Instead, I finished judging the entries, shook my head and sent them off. Days later I received an email from the contest organizer, asking me to rejudge the entries because I didn't comment on every single section. If I felt there was no need to comment on characterization for example or grammar, I did not. In addition, I have a habit of scoring each section and saving all my comments for the end, giving the author both positive and constructive feedback about his or her entry. This is how I've always judged entries. I've judged for several contests and this has never been a problem.
What bothered me the most was that the contest organizer stressed that the contest prides itself on helping other writers so I really needed to rejudge my entries. Prides itself? On what? Ripping off the writers by tossing all the entries into a mixed bag contest that benefits no one, wastes the times of the judges, editors and agents and gives the writer zero exposure to the appropriate editor/agent? This seemed ridiculous and unfair to me.
In fact, I told the contest organizer this and asked her twice if the entrants know their entries are mixed in such a way. She never responded to this question. Often new writers have no idea who the editors and agents are in this industry. They had no idea that this particular editor has no interest in buying sci fi. The writer wasted her money and all that effort but who cares, the chapter benefitted. In fact, the organizer admitted she didn't know the difference between fantasy and paranormal. Great.

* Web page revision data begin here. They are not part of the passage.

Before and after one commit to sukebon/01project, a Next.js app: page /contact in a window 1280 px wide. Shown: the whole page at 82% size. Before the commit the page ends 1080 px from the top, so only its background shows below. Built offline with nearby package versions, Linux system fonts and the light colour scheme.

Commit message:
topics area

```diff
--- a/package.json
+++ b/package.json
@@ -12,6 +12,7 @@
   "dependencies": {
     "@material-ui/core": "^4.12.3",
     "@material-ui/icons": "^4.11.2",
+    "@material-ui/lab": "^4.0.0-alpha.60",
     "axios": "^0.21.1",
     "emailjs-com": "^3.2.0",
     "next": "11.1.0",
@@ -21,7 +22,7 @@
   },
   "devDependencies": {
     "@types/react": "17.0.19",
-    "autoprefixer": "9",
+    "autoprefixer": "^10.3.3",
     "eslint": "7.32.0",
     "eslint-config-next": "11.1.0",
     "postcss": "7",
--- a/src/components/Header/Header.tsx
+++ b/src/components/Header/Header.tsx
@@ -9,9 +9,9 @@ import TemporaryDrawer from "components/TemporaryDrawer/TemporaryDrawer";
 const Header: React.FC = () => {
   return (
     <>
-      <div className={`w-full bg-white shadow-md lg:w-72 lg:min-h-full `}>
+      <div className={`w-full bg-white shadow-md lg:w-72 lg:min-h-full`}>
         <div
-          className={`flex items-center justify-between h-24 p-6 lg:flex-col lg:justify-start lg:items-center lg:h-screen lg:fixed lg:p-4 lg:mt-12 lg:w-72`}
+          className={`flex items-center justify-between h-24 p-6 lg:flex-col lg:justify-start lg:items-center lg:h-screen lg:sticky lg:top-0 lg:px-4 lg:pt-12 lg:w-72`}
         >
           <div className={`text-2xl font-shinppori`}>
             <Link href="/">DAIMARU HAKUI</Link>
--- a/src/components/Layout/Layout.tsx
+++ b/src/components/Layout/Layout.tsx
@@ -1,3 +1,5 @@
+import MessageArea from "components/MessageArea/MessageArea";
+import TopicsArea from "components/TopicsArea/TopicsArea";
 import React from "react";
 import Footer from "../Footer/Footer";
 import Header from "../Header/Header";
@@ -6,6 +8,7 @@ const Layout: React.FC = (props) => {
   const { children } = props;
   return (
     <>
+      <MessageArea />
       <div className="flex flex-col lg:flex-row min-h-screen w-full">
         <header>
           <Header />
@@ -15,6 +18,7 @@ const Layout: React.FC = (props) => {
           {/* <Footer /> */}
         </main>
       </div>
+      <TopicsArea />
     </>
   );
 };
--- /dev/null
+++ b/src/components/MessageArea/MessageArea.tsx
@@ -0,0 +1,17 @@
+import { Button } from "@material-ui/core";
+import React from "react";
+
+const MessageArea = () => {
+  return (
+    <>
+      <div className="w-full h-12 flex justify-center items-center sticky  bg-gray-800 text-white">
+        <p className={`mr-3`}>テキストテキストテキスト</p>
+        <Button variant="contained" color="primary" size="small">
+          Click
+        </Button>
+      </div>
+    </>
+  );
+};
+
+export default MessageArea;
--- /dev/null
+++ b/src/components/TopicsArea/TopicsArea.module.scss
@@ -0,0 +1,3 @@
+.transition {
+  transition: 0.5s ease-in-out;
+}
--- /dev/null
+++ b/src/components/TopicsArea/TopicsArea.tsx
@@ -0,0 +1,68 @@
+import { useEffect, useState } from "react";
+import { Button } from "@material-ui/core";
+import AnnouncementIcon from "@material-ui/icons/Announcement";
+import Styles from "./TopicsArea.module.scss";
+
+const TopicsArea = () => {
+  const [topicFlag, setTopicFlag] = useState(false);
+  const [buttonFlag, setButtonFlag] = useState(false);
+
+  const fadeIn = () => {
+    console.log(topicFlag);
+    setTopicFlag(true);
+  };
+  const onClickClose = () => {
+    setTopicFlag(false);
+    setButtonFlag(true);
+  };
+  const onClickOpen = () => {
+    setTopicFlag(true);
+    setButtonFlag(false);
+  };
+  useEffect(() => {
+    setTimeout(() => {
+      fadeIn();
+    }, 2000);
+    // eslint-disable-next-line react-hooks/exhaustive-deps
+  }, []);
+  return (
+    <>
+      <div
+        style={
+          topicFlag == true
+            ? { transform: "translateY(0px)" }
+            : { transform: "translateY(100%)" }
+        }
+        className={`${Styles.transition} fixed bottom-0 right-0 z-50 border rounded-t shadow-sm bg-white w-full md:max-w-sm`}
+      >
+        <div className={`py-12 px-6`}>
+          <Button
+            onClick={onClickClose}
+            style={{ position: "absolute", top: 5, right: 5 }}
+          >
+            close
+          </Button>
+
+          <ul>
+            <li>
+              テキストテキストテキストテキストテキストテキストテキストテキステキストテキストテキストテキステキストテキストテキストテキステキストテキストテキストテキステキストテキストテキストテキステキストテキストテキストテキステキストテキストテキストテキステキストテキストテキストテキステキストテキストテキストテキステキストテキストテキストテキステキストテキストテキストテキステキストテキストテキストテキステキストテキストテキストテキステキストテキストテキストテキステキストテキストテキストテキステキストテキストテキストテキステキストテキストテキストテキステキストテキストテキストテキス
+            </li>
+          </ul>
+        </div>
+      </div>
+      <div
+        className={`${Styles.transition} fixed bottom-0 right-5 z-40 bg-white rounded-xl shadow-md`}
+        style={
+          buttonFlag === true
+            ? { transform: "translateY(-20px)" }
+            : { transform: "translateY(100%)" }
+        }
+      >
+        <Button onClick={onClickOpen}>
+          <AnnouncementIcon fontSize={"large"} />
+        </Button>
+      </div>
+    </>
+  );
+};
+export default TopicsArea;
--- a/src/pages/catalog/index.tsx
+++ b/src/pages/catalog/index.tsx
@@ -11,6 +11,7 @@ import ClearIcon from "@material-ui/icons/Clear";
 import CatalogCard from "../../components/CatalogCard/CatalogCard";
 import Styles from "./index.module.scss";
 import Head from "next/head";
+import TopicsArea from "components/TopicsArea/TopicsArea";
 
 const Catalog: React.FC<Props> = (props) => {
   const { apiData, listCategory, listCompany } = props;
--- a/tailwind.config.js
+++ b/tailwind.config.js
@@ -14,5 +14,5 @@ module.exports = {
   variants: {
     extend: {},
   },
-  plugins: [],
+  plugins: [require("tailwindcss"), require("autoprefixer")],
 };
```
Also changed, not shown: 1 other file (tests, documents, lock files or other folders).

The contest organizer seemed a little blown away when I used the word "ridiculous" and her response was "Wow." As if I'm such a snooty author who refuses to help others. Actually, in my opinion, this kind of contest hurts writers. I asked her to remove me from the panel of judges. I refuse to support an unfair contest that makes money off of starry eyed writers.
This kind of contest is the kind that jades writers against things that are intended to help. The organizer whined to me in her email, telling me how much time she'd spent on this contest. Who cares, lady? What about the time the writer spent on the entry and the time the volunteer judges spent reading and judging the entries. These are the people that lost.
She did assure me that this problem would be fixed in the future. I can only hope so. I urge all of you writers out there to talk to your writer friends before paying good money on a contest that may not benefit you. Also, there are many contests that are free to enter. These are generally the best, looking for new talent, not money to keep their small chapters afloat. Make sure the contest is judged by only published authors. It will surprise you that some of these are not judged by authors, editors or agents. Some are judged by reviewers and avid readers. Not to say these people don't know what is good writing and what is not, but seriously, they do not know half that the published authors and editors/agents do about the craft. It's very much a craft with rules and those that learn these rules will produce better, more marketable manuscripts. This is what the agents and editors are looking for. A certificate saying you won a contest will not get you anywhere. Good writing will. Getting your writing in front of an editor or agent interested in buying your genre will possibly help your career. Mixed bag contests are unfair and waste everyone's time. Make sure the contest you enter is judged by qualified individuals. Research, talk to your friends and spend your money wisely.
Happy Writing and Reading!
Posted by Alisha at 3:25 PM